** Opening Data listing block **

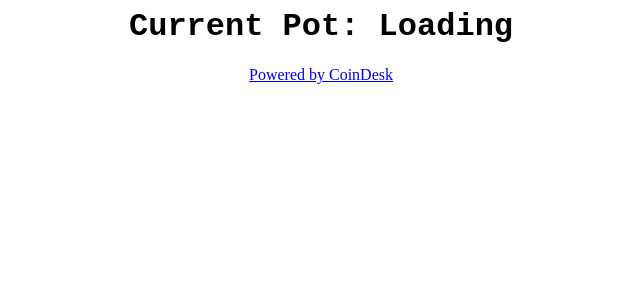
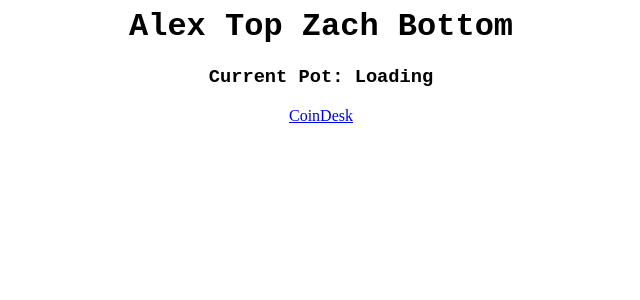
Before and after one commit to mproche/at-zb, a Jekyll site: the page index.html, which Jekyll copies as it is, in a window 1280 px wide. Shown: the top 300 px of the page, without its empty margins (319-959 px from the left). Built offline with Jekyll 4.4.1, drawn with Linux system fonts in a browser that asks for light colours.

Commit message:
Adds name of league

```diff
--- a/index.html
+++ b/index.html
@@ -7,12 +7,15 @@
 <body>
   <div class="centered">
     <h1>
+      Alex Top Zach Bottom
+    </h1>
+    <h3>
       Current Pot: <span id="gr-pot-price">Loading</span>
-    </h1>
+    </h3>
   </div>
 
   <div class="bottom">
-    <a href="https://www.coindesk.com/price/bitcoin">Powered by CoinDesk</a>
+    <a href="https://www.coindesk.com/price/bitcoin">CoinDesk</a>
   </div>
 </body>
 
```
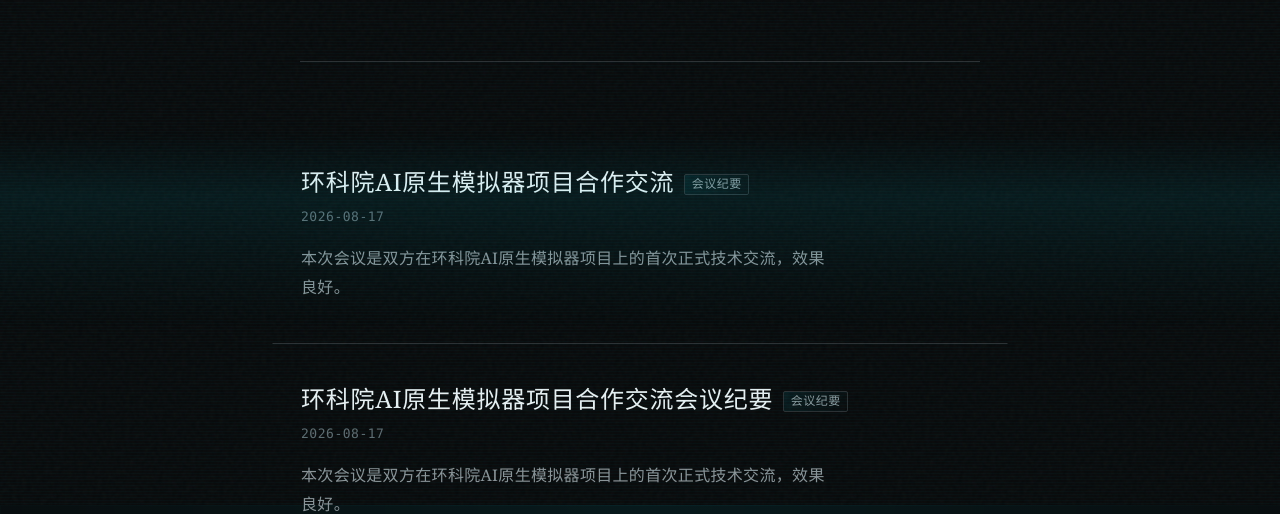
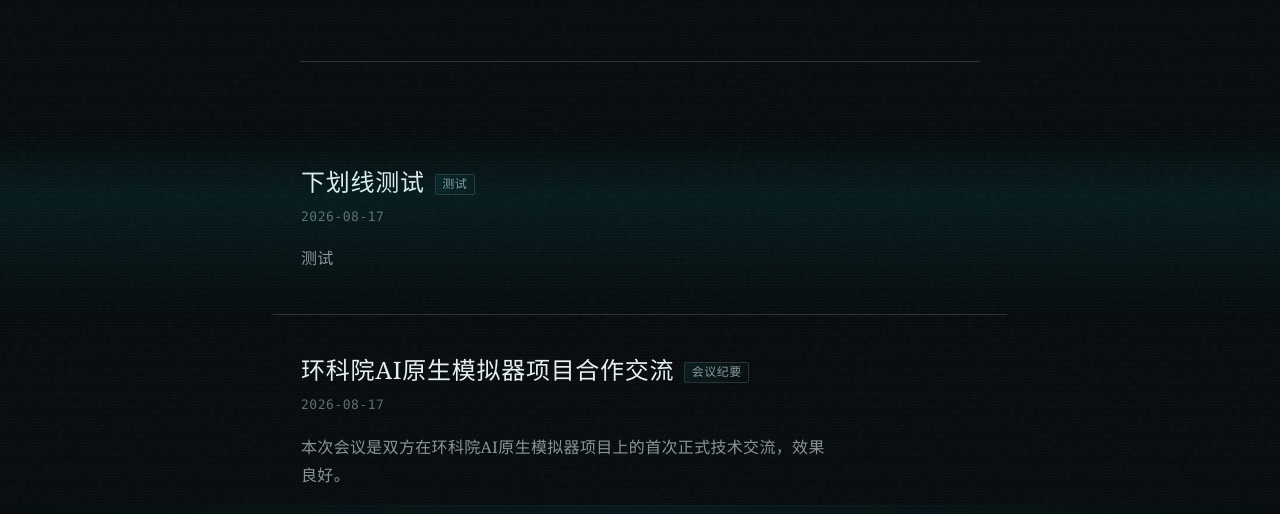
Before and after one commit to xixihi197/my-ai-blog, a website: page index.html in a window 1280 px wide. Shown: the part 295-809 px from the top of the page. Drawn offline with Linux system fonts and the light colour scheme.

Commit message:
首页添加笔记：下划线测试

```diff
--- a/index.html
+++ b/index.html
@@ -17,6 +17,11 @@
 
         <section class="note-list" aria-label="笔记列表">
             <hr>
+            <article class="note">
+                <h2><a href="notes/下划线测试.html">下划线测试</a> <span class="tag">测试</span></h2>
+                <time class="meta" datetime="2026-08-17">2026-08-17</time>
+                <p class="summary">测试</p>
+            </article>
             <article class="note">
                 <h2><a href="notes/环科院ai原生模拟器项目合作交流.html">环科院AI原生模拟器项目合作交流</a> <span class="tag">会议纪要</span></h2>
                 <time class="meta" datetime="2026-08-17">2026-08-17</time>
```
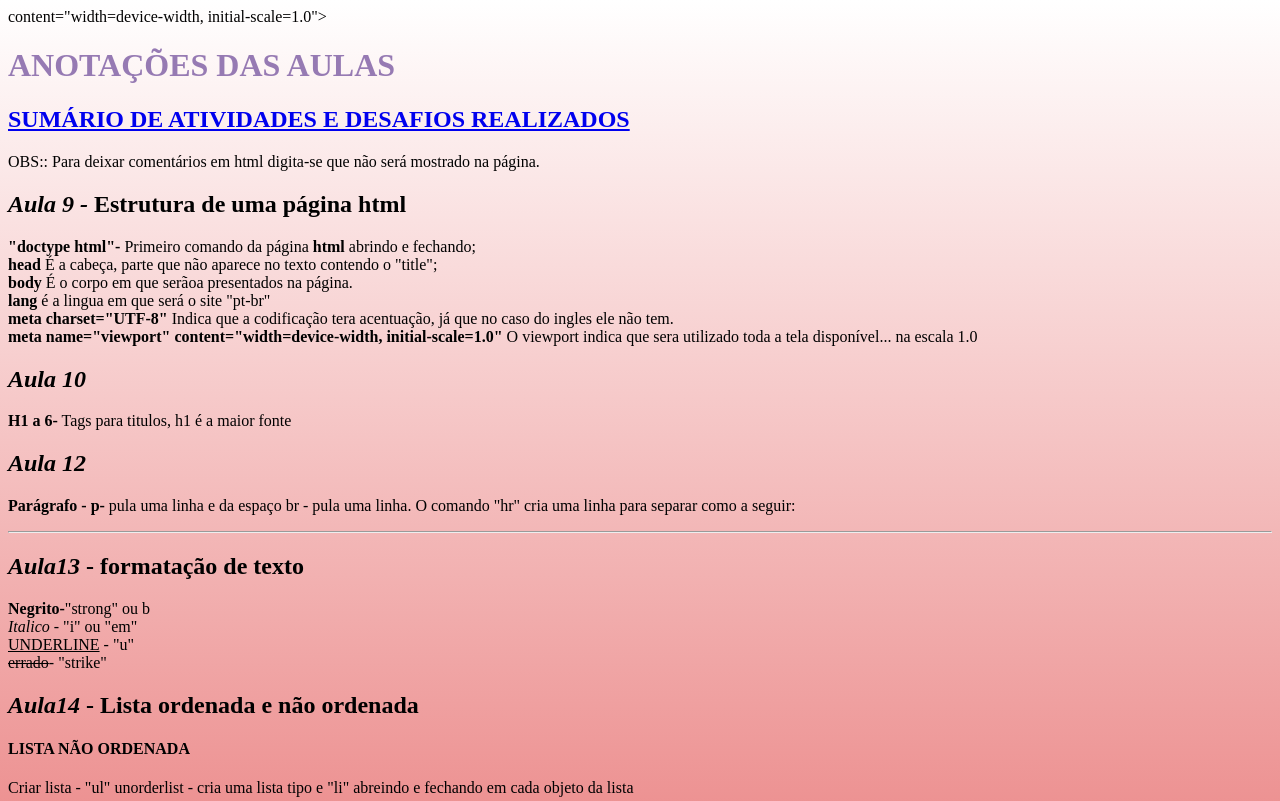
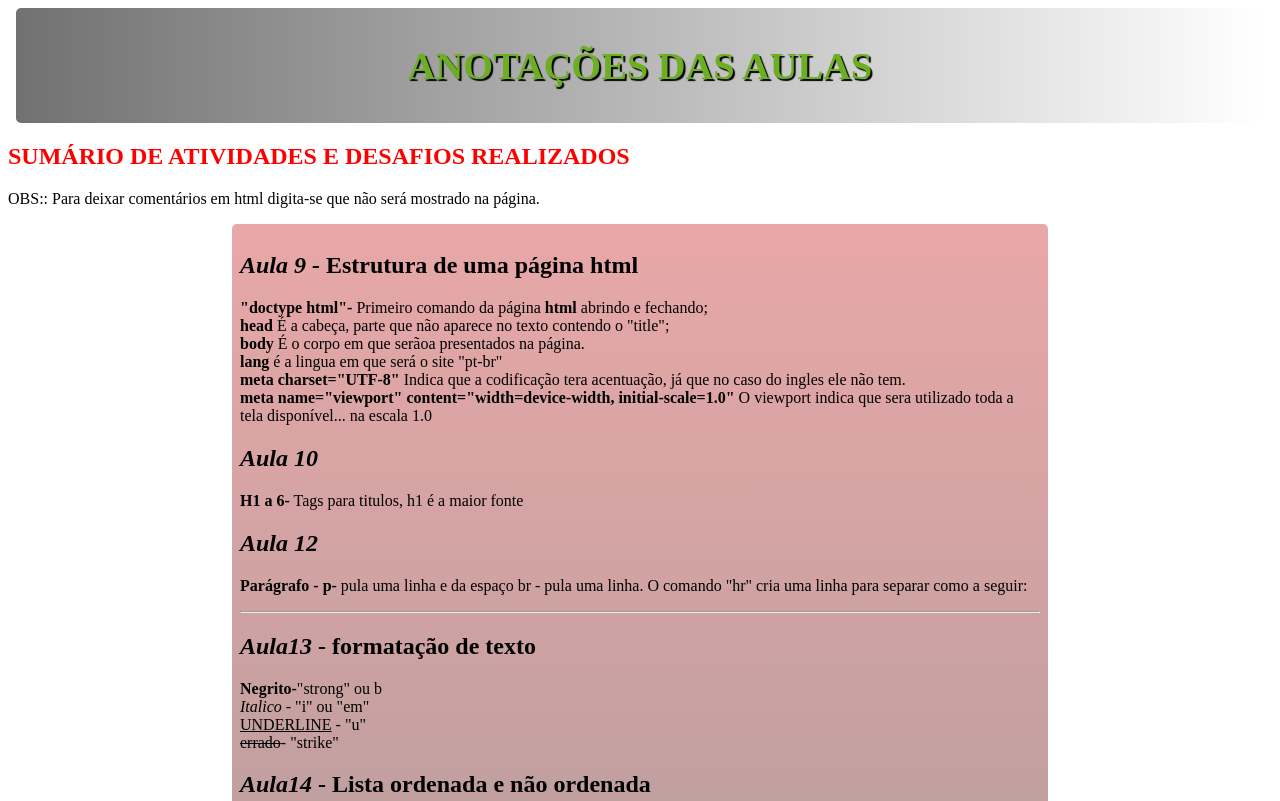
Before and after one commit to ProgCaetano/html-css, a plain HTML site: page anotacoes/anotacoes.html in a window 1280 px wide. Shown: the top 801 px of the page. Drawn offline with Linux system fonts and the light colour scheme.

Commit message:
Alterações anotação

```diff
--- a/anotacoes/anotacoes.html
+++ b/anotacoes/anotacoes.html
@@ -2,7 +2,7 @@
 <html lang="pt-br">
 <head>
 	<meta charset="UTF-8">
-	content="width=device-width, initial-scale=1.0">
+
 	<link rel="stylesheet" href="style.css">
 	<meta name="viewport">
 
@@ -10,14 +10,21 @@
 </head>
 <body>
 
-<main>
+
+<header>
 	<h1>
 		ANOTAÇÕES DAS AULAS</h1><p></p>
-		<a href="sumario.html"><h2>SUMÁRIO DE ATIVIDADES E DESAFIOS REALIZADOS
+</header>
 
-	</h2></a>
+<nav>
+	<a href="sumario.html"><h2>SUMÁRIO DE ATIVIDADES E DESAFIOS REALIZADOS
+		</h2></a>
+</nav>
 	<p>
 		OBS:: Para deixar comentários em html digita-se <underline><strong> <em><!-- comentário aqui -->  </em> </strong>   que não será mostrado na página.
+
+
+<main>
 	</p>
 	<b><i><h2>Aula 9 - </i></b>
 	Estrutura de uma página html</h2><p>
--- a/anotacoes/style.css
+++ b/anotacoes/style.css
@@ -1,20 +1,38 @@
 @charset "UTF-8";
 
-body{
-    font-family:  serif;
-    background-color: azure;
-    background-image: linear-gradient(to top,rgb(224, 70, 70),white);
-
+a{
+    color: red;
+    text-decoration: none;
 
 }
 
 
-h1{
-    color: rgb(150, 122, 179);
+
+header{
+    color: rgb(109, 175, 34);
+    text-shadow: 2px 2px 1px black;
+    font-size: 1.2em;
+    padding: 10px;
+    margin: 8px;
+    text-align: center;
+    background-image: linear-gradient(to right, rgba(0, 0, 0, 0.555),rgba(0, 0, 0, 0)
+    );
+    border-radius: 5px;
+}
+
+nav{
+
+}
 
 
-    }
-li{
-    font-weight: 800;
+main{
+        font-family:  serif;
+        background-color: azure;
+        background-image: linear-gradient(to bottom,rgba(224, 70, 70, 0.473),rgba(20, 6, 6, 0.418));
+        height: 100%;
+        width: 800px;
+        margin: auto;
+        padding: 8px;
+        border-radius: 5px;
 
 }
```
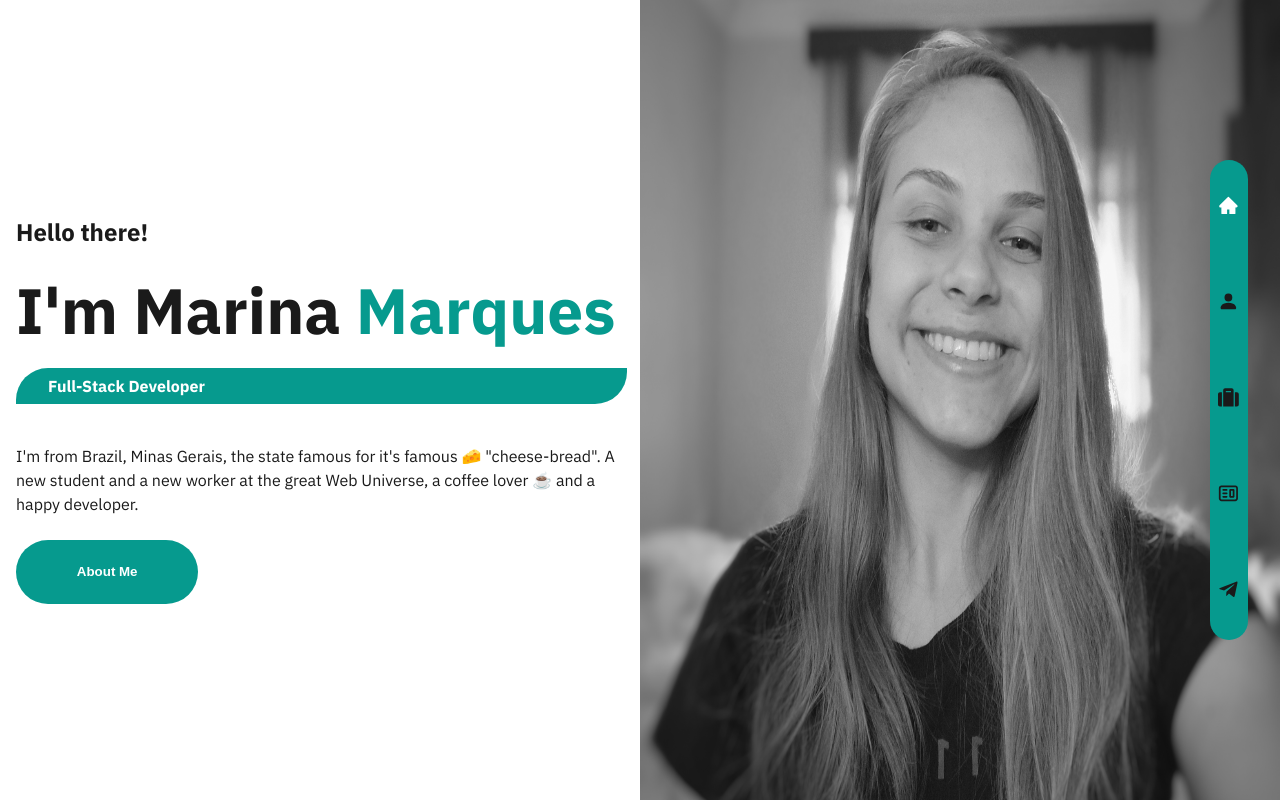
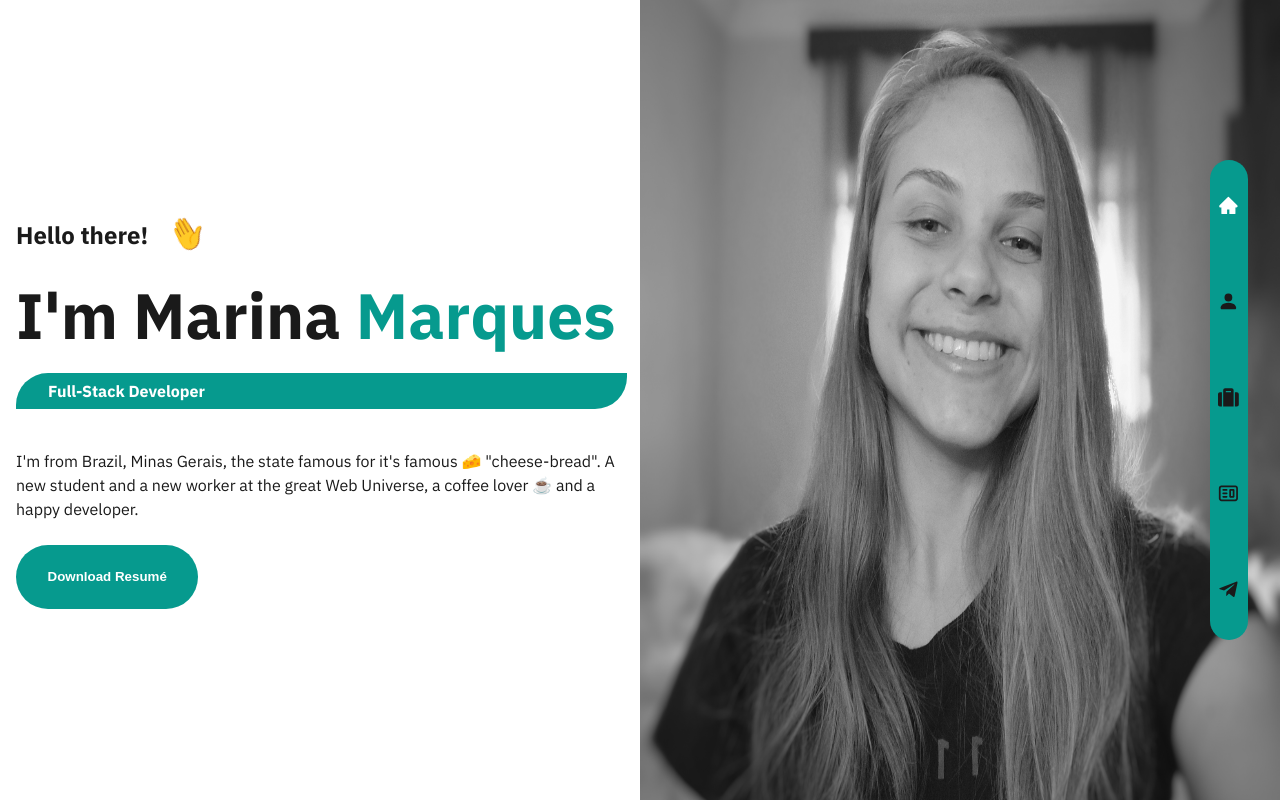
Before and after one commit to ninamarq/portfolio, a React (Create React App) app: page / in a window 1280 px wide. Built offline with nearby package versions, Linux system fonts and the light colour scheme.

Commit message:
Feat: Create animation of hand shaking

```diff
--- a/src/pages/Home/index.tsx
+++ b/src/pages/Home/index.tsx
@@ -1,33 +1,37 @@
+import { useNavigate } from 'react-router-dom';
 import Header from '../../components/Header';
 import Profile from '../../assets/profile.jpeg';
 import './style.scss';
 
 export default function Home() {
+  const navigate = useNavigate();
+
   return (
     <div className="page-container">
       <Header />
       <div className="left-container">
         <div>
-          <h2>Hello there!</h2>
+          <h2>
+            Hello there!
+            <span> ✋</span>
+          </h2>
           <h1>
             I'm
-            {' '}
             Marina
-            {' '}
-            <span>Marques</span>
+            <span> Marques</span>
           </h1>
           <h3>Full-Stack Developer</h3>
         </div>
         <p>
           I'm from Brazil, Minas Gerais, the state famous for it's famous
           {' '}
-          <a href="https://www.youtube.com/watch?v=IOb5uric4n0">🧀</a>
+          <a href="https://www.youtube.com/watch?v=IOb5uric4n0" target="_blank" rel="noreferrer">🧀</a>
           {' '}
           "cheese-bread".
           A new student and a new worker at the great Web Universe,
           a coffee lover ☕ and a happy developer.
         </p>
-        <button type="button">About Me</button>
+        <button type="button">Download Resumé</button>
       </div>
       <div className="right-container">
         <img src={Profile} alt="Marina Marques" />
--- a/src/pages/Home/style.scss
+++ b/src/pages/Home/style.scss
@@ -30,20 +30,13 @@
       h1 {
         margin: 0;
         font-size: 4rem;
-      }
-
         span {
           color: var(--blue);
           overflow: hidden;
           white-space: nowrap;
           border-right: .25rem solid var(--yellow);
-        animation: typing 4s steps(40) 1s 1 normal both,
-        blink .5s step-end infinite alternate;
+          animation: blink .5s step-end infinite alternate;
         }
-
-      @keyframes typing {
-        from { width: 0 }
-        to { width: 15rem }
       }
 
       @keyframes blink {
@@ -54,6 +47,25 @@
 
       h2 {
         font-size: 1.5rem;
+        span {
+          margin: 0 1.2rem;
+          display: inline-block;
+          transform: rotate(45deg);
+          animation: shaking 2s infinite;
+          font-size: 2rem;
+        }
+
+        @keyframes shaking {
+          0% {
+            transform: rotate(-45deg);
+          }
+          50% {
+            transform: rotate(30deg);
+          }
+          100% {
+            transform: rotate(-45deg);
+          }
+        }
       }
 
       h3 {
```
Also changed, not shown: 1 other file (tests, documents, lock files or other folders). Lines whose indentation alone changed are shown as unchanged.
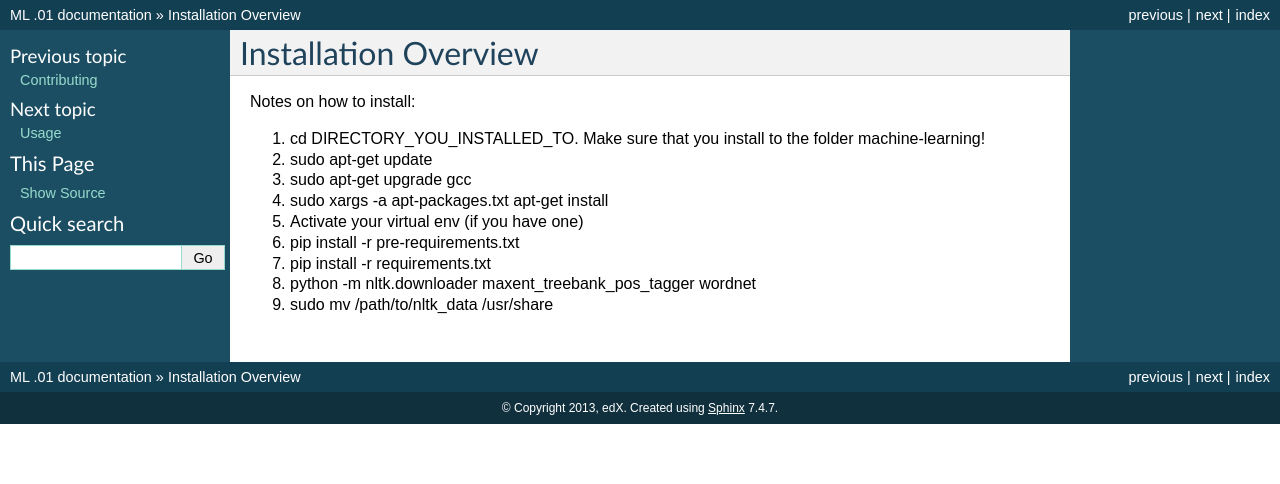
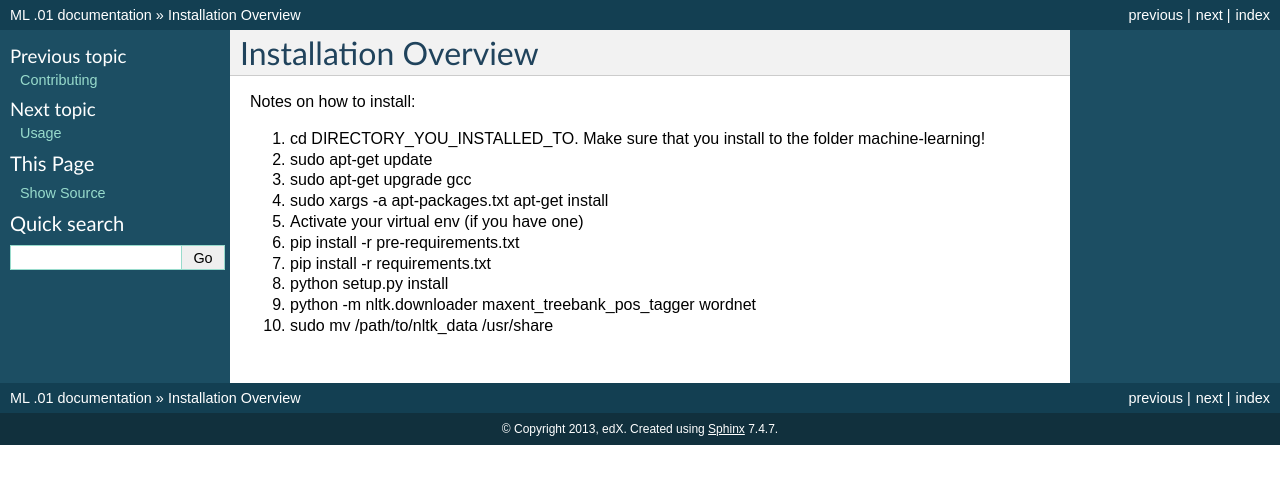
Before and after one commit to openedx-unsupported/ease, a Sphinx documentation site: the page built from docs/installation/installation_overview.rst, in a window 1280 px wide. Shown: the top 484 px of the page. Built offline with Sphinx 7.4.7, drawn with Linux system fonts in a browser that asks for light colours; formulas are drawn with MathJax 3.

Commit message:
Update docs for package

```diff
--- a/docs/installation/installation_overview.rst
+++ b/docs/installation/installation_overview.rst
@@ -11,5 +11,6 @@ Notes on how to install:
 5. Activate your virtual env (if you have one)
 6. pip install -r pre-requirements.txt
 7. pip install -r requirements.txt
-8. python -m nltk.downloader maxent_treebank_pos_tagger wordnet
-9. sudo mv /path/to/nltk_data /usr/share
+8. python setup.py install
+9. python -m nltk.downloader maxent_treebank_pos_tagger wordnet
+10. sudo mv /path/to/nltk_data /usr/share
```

** Closing Data listing block **

** What to work on **
Counting every line of the entries that holds the word "browser", report the total and no other text.

** Completed task **
2